importation of oranges to our markets
from Europe has greatly diminished be
cause the product from Florida and
from California has been such that it
has commanded the market. The re
sult is that foreign fruit has almost
disappeared, and the native fruit is bet
ter in quality and cheaper in quantity
than ever before. The growtli of the
pineapple is following the same order.
It is found that it thrives admirably
well in different localities at the south,
that the fruit can be produced at all
times of the year in different parts of
the countrj', and that the varieties can
be improved. The facility with which
the fruit can be grown in the southern
states is an important factor among our
Teonle who get the greatest"
:grcL- of comfort and real eu
lyment out of iiie. arc those
who make the most .ut
r of their otipomiaities.
Ouick perception a::d:

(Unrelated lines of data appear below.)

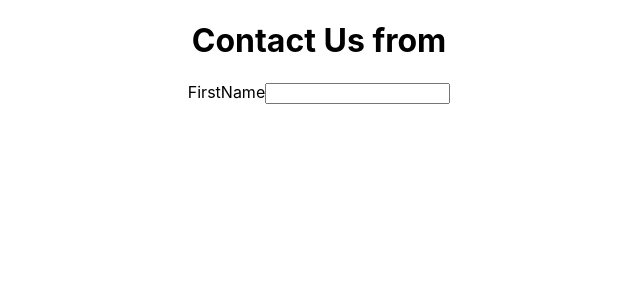
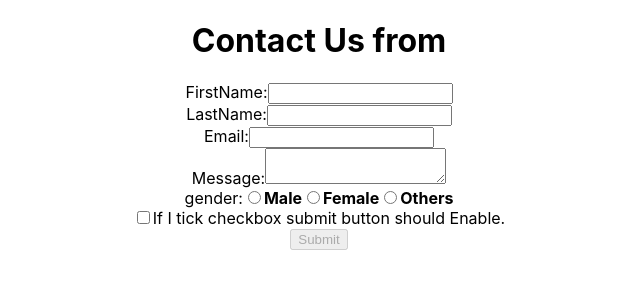
Before and after one commit to tarun7216/TodoApplication, a React (Create React App) app: page / in a window 1280 px wide. Shown: the top 300 px of the page, without its empty margins (321-961 px from the left). Built offline with nearby package versions, Linux system fonts and the light colour scheme.

Commit message:
ContactusForm

```diff
--- a/public/index.html
+++ b/public/index.html
@@ -24,6 +24,12 @@
       work correctly both with client-side routing and a non-root public URL.
       Learn how to configure a non-root public URL by running `npm run build`.
     -->
+    <!-- JavaScript Bundle with Popper -->
+    <script
+      src="https://cdn.jsdelivr.net/npm/bootstrap@5.2.0-beta1/dist/js/bootstrap.bundle.min.js"
+      integrity="sha384-pprn3073KE6tl6bjs2QrFaJGz5/SUsLqktiwsUTF55Jfv3qYSDhgCecCxMW52nD2"
+      crossorigin="anonymous"
+    ></script>
     <title>React App</title>
   </head>
   <body>
--- a/src/App.css
+++ b/src/App.css
@@ -2,25 +2,13 @@
   text-align: center;
 }
 
-.App-logo {
-  height: 40vmin;
-  pointer-events: none;
-}
 
-@media (prefers-reduced-motion: no-preference) {
-  .App-logo {
-    animation: App-logo-spin infinite 20s linear;
-  }
-}
 
 .App-header {
-  background-color: #282c34;
-  min-height: 100vh;
-  display: flex;
-  flex-direction: column;
-  align-items: center;
+  background-color: #496191;
+
+
   justify-content: center;
-  font-size: calc(10px + 2vmin);
   color: white;
 }
 
--- a/src/App.js
+++ b/src/App.js
@@ -1,16 +1,18 @@
-import React from 'react'
-import Contact from './components/Contact'
-import './App.css'
+import React from "react";
+import Contact from "./components/Contact";
+import "./App.css";
+import Contactus from "./components/Contactus";
+import Demo2 from "./components/Demo1";
 
 const App = () => {
   return (
-    <div className='App'>
-      <center>
+    <div className="App">
       <h1> Contact Us from</h1>
-      <Contact />
-      </center>
+      {/* <Contact />
+      <Contactus /> */}
+      <Demo2 />
     </div>
-  )
-}
+  );
+};
 
-export default App
+export default App;
--- a/src/components/Contact.js
+++ b/src/components/Contact.js
@@ -1,17 +1,45 @@
-import React from 'react'
+import React, { useState } from "react";
+import Submit from "./Submit";
 
 const Contact = () => {
+    const data = [ "Male", "Female", "Transgender"];
+    const [gender,setGender] = useState();
+    const changeHandler = (e) => {
+        setGender(e.target.value);
+
+    }
+
+
   return (
     <div>
-        <form>
+      <form>
+        <div>
+          <label>
+            <b>FirstName </b>: <input type="text" value="FirstName"/>
+          </label><br/>
+          <label>
+            <b>LastName</b> : <input type="text" value="LastName" />
+          </label>
+        </div>
+        <div>
             <label>
-                FirstName
-                <input type="text" />
-            </label>
-        </form>
+               <b> Email </b> &nbsp;&nbsp;&nbsp;&nbsp;&nbsp;&nbsp;&nbsp;&nbsp;: <input type="text" value="Email" />
+            </label><br/>
+            <div>
+                {data.map((text) => (
+                    <>
+                    <input type="radio" value={text} text="radiovalue" onChange={changeHandler} />
+                    <b>{text}</b>
+                    </>
 
+                ))}
+
+            </div>
+           <Submit />
+        </div>
+      </form>
     </div>
-  )
-}
+  );
+};
 
-export default Contact
+export default Contact;
--- /dev/null
+++ b/src/components/Contactus.js
@@ -0,0 +1,74 @@
+import React, { useState } from "react";
+
+const Contactus = () => {
+  const [First, setFirst] = useState();
+  const [Last, setLast] = useState();
+  const [email, setEmail] = useState();
+  const [message, setMessage] = useState();
+  const [accepted, setAccepted] = useState();
+
+  const handleSubmit = (e) => {
+
+    // console.log(
+    //   FirstName = {First},
+    //   LastName = {Last},
+    //   Email = {email},
+    //   Message = {message},
+    //   Accepted ={accepted},
+    //   );
+
+    e.preventDefault();
+  };
+
+  return (
+    <form onClick={handleSubmit}>
+      <h2>Contact Us Form </h2>
+      <lable>
+        FirstName:
+        <input
+          name="FirstName"
+          type="text"
+          value={First}
+          onChange={(e) => setFirst(e.target.value)}
+        required />
+      </lable><br/>
+      <lable>
+        LastName: &nbsp;
+        <input
+          name="LastName"
+          type="text"
+          value={Last}
+          onChange={(e) => setLast(e.target.value)}
+          required />
+      </lable><br/>
+      <lable>
+        Email-Id:
+        <input
+          name="Email"
+          type="email"
+          value={email}
+          onChange={(e) => setEmail(e.target.value)}
+          required  />
+      </lable><br/>
+      <label>
+        Message
+        <textarea
+          name="Message"
+          value={message}
+          onChange={(e) => setMessage(e.target.value)}
+          required />
+      </label><br/>
+      <lable>
+        <input
+          name="accepted"
+          type="checkbox"
+          value={accepted}
+          onChange={(e) => setAccepted(e.target.value)}
+          required />
+      </lable><br/>
+      <button>Submit</button>
+    </form>
+  );
+};
+
+export default Contactus;
--- /dev/null
+++ b/src/components/Demo1.js
@@ -0,0 +1,120 @@
+import React, { useState } from "react";
+import DemoList from "./DemoList";
+import "../App.css";
+import Submit from "./Submit";
+
+const Demo2 = () => {
+  const genderdata = ["Male", "Female", "Others"]
+  const [gender, setGender] = useState("");
+  const handlerChange = (e) => {
+    setGender(e.target.value)
+
+  }
+
+
+
+
+  const [fName, setFName] = useState("");
+  const [lName, setLName] = useState("");
+  const [gmail, setGmail] = useState("");
+  const [msg, setMsg] = useState("");
+  const [list, setList] = useState([]);
+  const [accepted,setAccepted] = useState(false);
+  const submitHandler1 = (e) => {
+      setAccepted(!accepted);
+
+  }
+  console.log(accepted);
+  const changeHandler = (e) => {
+    setFName(e.target.value);
+  };
+  const changeHandler1 = (e) => {
+    setLName(e.target.value);
+  };
+  const changeHandler2 = (e) => {
+    setGmail(e.target.value);
+  };
+  const changeHandler3 = (e) => {
+    setMsg(e.target.value);
+  };
+  const submitHandler = (e) => {
+    e.preventDefault();
+    const data = {
+      firstName :fName,
+      lastName : lName,
+      eMail : gmail,
+      textMessage : msg,
+      Sex : gender
+
+    }
+    console.log(data);
+  //   const newList = [fName, lName, gmail,msg];
+  //   setList(newList);
+  //   setTask("");
+  };
+
+  return (
+    <div>
+      <center>
+        <div>
+          <form onSubmit={submitHandler}>
+            <label>
+              FirstName:
+              <input
+                type="text"
+                name="fName"
+                value={fName}
+                onChange={changeHandler}
+              />
+            </label><br/>
+            <label>
+              LastName:
+              <input
+                type="text"
+                name="lName"
+                value={lName}
+                onChange={changeHandler1}
+              />
+            </label><br/>
+            <label>
+              Email:
+              <input
+                type="email"
+                name="gmail"
+                value={gmail}
+                onChange={changeHandler2}
+              />
+            </label><br/>
+            <label>
+              Message:
+              <textarea
+                type="textarea"
+                name="msg"
+                value={msg}
+                onChange={changeHandler3}
+              />
+            </label><br/>
+            <label>
+              gender:
+             {genderdata.map((text) => ( <><input type="radio" value={text} name="gender" onChange={handlerChange} />
+             <b>{text}</b>
+             </>))}
+
+            </label>
+            <br/>
+            <input type="checkbox" value={accepted} onClick={submitHandler1}/>
+                 If I tick checkbox submit button should Enable.
+
+            <br/>
+            <button disabled={!accepted}>Submit</button>
+          </form>
+        </div>
+        <span></span>
+        <DemoList datalist={list} />
+
+      </center>
+    </div>
+  );
+};
+
+export default Demo2;
--- /dev/null
+++ b/src/components/DemoList.js
@@ -0,0 +1,17 @@
+import React from "react";
+import "../App.css";
+
+const DemoList = ({ datalist}) => {
+
+  return (
+    <div>
+      {datalist.map((lists, key) => (
+        <div key={key}>
+          {lists}
+        </div>
+      ))}
+    </div>
+  );
+};
+
+export default DemoList;
--- /dev/null
+++ b/src/components/Submit.js
@@ -0,0 +1,24 @@
+import React, { useState } from 'react'
+
+const Submit = () => {
+    const [accepted,setAccepted] = useState();
+    const submitHandler = (e) => {
+        setAccepted(e.target.value);
+
+    }
+  return (
+    <div>
+        <form>
+        <label>
+                <input type="checkbox" value={accepted} onClick={submitHandler}/>
+                 If I tick checkbox submit button should Enable.
+            </label><br/>
+            <button>Submit</button>
+
+        </form>
+
+    </div>
+  )
+}
+
+export default Submit
```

good judgment, lead such.
promptly to adopt and.
make .:se ot' thoe refined
and improved products of
modern inventive Knius

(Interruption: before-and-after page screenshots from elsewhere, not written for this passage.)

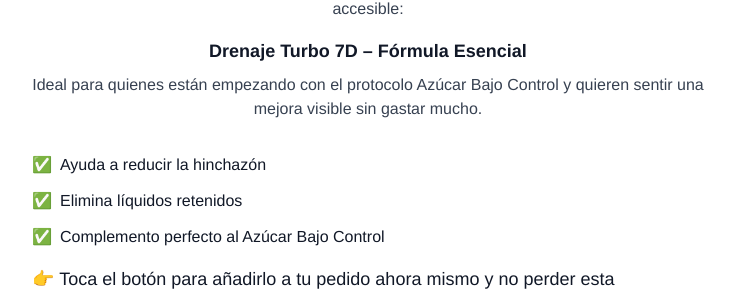
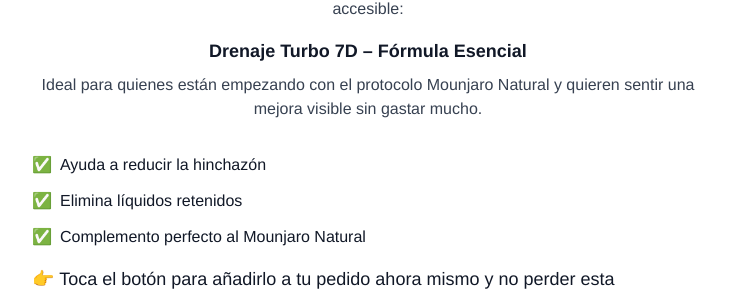
Before and after one commit to dom-pages/memorion, a Next.js app: page /casiladown in a window 1280 px wide. Shown: the part 280-577 px from the top of the page, without its empty margins (272-1007 px from the left). Built offline with nearby package versions, Linux system fonts and the light colour scheme.

Commit message:
Casiladown

```diff
--- a/src/app/casiladown/page.tsx
+++ b/src/app/casiladown/page.tsx
@@ -42,7 +42,7 @@ export default function CasilaDown() {
           Drenaje Turbo 7D – Fórmula Esencial
         </p>
         <p className="text-base text-gray-700">
-          Ideal para quienes están empezando con el protocolo Azúcar Bajo Control y quieren sentir una mejora visible sin gastar mucho.
+          Ideal para quienes están empezando con el protocolo Mounjaro Natural y quieren sentir una mejora visible sin gastar mucho.
         </p>
       </div>
 
@@ -59,7 +59,7 @@ export default function CasilaDown() {
           </li>
           <li className="flex items-center gap-2">
             <span className="text-green-600">✅</span>
-            <span>Complemento perfecto al Azúcar Bajo Control</span>
+            <span>Complemento perfecto al Mounjaro Natural</span>
           </li>
         </ul>
         <p className="text-lg mt-4">
```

which best serve the
needs of their physical
the most intelligent
and progressive people '
are louim to emniov
the ir.o.-t refined a:ui

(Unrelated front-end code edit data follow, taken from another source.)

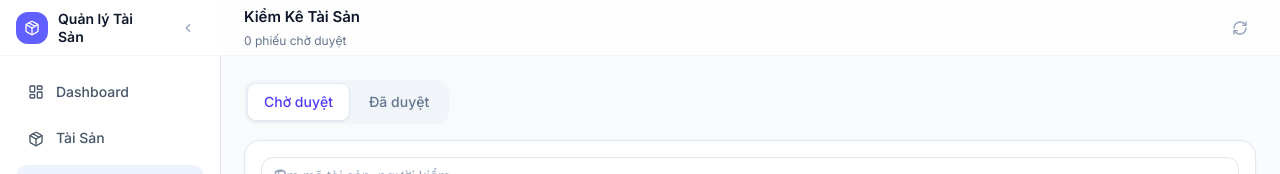
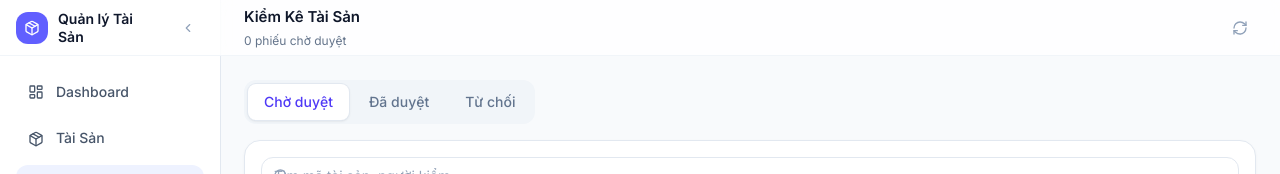
Before and after one commit to IamAnhKhoa/asset-crm, a Next.js app: page /inventory in a window 1280 px wide. Shown: the top 174 px of the page. Built offline with nearby package versions, Linux system fonts and the light colour scheme; no server answers.

Commit message:
feat: add rejected tab to admin ticket views

```diff
--- a/src/app/(admin)/inventory/page.tsx
+++ b/src/app/(admin)/inventory/page.tsx
@@ -7,6 +7,7 @@ import { StatusBadge } from '@/components/ui/StatusBadge';
 const TABS = [
     { key: 'pending', label: 'Chờ duyệt' },
     { key: 'done', label: 'Đã duyệt' },
+    { key: 'rejected', label: 'Từ chối' },
 ];
 
 const CHECK_STATUS_OPTIONS = ['Tốt', 'Cần sửa', 'Hỏng', 'Mất / Thất lạc'];
@@ -59,7 +60,7 @@ export default function InventoryPage() {
         setBusy(null);
     }
 
-    const list = tab === 'pending' ? pending : history;
+    const list = tab === 'pending' ? pending : tab === 'rejected' ? history.filter(c => c.status.toLowerCase().includes('từ chối')) : history.filter(c => !c.status.toLowerCase().includes('từ chối'));
     const filtered = list.filter(c =>
         !search ||
         c.assetId.toLowerCase().includes(search.toLowerCase()) ||
--- a/src/app/(admin)/repair/page.tsx
+++ b/src/app/(admin)/repair/page.tsx
@@ -12,6 +12,7 @@ const TABS = [
     { key: 'pending', label: 'Chờ duyệt' },
     { key: 'processing', label: 'Đang xử lý' },
     { key: 'done', label: 'Hoàn thành' },
+    { key: 'rejected', label: 'Từ chối' },
     { key: 'all', label: 'Tất cả' },
 ];
 
@@ -74,6 +75,7 @@ export default function RepairPage() {
         if (tab === 'pending') { if (as !== 'chờ duyệt') return false; }
         else if (tab === 'processing') { if (!rs.includes('đang') && !rs.includes('giao')) return false; }
         else if (tab === 'done') { if (!rs.includes('xong') && !rs.includes('hoàn thành') && (t.result || '').toLowerCase() !== 'không sửa được') return false; }
+        else if (tab === 'rejected') { if (!as.includes('từ chối')) return false; }
 
         if (search.trim()) {
             const kw = search.toLowerCase();
@@ -94,6 +96,7 @@ export default function RepairPage() {
         pending: tickets.filter(t => t.approveStatus?.toLowerCase() === 'chờ duyệt').length,
         processing: tickets.filter(t => { const rs = (t.repairStatus || '').toLowerCase(); return rs.includes('đang') || rs.includes('giao'); }).length,
         done: tickets.filter(t => { const rs = (t.repairStatus || '').toLowerCase(); return rs.includes('xong') || rs.includes('hoàn thành') || (t.result || '').toLowerCase() === 'không sửa được'; }).length,
+        rejected: tickets.filter(t => t.approveStatus?.toLowerCase().includes('từ chối')).length,
         all: tickets.length,
     };
 
```
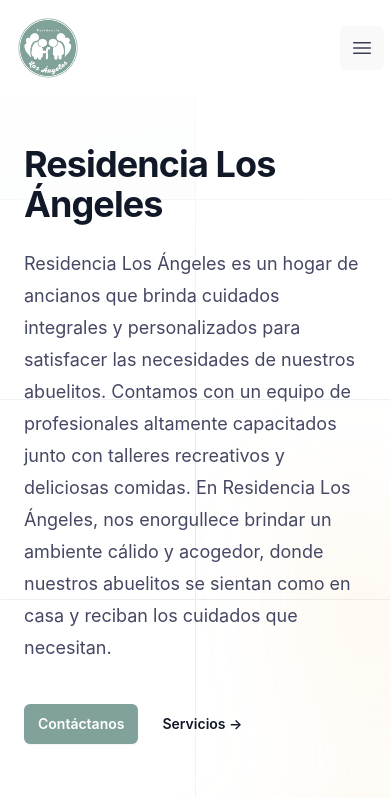
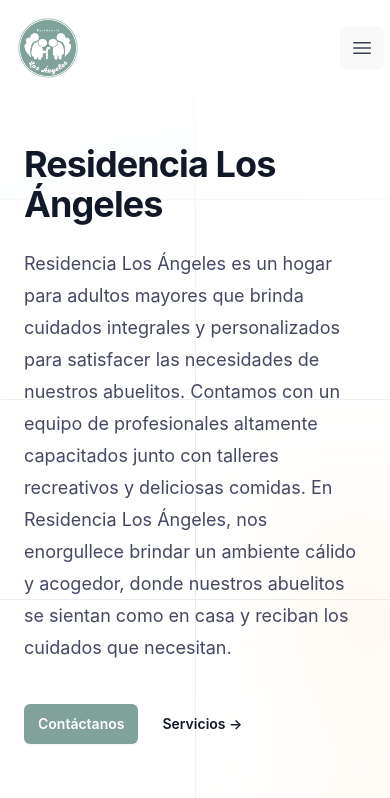
Before and after one commit to AndresV22/residencia-los-angeles-web-page, a Vue app: page / in a window 390 px wide. Shown: the top 798 px of the page. Built offline with nearby package versions, Linux system fonts and the light colour scheme; a web font is replaced by a local one.

Commit message:
CHG: Textos Pagina Principal

```diff
--- a/src/components/Hero.vue
+++ b/src/components/Hero.vue
@@ -29,7 +29,7 @@
             <div class="mx-auto max-w-2xl gap-x-14 lg:mx-0 lg:flex lg:max-w-none lg:items-center">
               <div class="w-full max-w-xl lg:shrink-0 xl:max-w-2xl">
                 <h1 class="text-4xl font-bold tracking-tight text-gray-900 sm:text-6xl">Residencia Los Ángeles</h1>
-                <p class="relative mt-6 text-lg leading-8 text-laBlue sm:max-w-md lg:max-w-none">Residencia Los Ángeles es un hogar de ancianos que brinda cuidados integrales y personalizados para
+                <p class="relative mt-6 text-lg leading-8 text-laBlue sm:max-w-md lg:max-w-none">Residencia Los Ángeles es un hogar para adultos mayores que brinda cuidados integrales y personalizados para
 satisfacer las necesidades de nuestros abuelitos. Contamos con un equipo de profesionales altamente
 capacitados junto con talleres recreativos y deliciosas comidas. En Residencia Los Ángeles, nos enorgullece
 brindar un ambiente cálido y acogedor, donde nuestros abuelitos se sientan como en casa y reciban los cuidados
--- a/src/components/Testimonials.vue
+++ b/src/components/Testimonials.vue
@@ -18,7 +18,7 @@
         </div>
         <figcaption class="text-base lg:col-start-1 lg:row-start-3">
           <div class="font-semibold text-gray-900">Fabiola</div>
-          <div class="mt-1 text-gray-500">75 años. Nuestra primera huésped.</div>
+          <div class="mt-1 text-gray-500">75 años. <br/> Nuestra primera huésped.</div>
         </figcaption>
       </figure>
     </div>
```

. perfect laxative to :r
i ulate and tone uo the.
"stomach, liver. auL
x bowels, when iu u-ed.
of such an agent hence the reat popularity
of Dr. Pierce's Pleasant Pellets. Thei-e are
made from the purest, most refined and
concentrated vegetable extracts, and front
forty -two to forty-four are contained iu
each vial, which is sold at the same prict:
as the cheaper made and more ordinary
pills found in the market. In curativv vir
tues, there is no comparison to be made be
tween them and the ordinary pills. a any
one may easily leain by sending tor a free
sample, (four to seven dosei.; of the Pel
lets, which will be sent on receipt jf naaie
and address on a postal curd.
QXCE USED THEV ARE A LAVA YSJN n.AVOK-
The Pellets cure biliousness, sick suds
bilious headache, dizziness, costivenes-. or
constipation, sour stomach, loss of appetite,
coated tongue, indigestion, or dyspepsia,
windy belchings. "heart burn," pain and
distress after eating, and kindred dtrance
ments of the liver, stomach and bowels.
Put up in glass vials, therefore a'wnvs
fresh and reliable. One little "Pelltt"
is a laxative, two arc milrilv cathartic
As a "dinner pill,' to promote digestion,
take one each uay after dinner. To r-ik-vt-distrcss
from over-cating. they are un
equaled. They are tiny, sugar-coutcri-granules;
any child will readily take then:.
Accept no sub.-titute that may be recom
mended to be "just as good." It may -better
for the dcaicr, because of paying bin:
a better profit. but he is not the one who
needs help. Address for free sanspl-.
World's Dispknsary Mkhicu. Assi
c:.vriox, 663 Main Street, Buffalo, N. Y.
W I II. Oiimlm 1. j:s
W ncu AnswiTin .lverli-tMiii!in, -220.127.116.11.
-Mention tliU J'apur.
ST. JACOBS OIL
A CHANCE TO
It will give you a chance to CO TO WORK OT7
j Webster's International Dictionary!
tm The Rest C1irisim fi5ff
"WEBSTER'S Dictionary of English, Geography, Biography, Fiction, Etc.
Standard of th t.S. Snprrtae Court.the t.S. Government rrintinzOfSo-.an'l ol -
DICTIONARY ccarlya"'ncSc"0a0',i;s- -'ommenleil liy e-ery State superintendent! ScnooU. .
L -- - '
c;. & c. Merriam Co., Pubs., Springfield, 3fass. ;
sej-Send lor rrre pampnlct containing srs;imea rase?. Jllutrationj, etc. ;
Coughs and Colds,
Sore Throat, Bronchitis. "Weak Lungs, General Debility and
all forms of Emaciation are speedily cured by
Consumptives always find great relief by taking it, and
consumption is often cured. No other nourishment restores
strength so quickly and effectively.
Weak Babies and Thin Children
are made strong and robust by Scott's Emulsion -when other
forms of food seem to do them no good -whatever.
The only genuine Scott's Emulsion is put up in salmon
colore wrapper. Eefuse cheap substitutes!
Send for famphlet on ScoWs Emulsion. FREE.
Scott A. Bowne, H. Y. All Druggists. 50 cents and SI.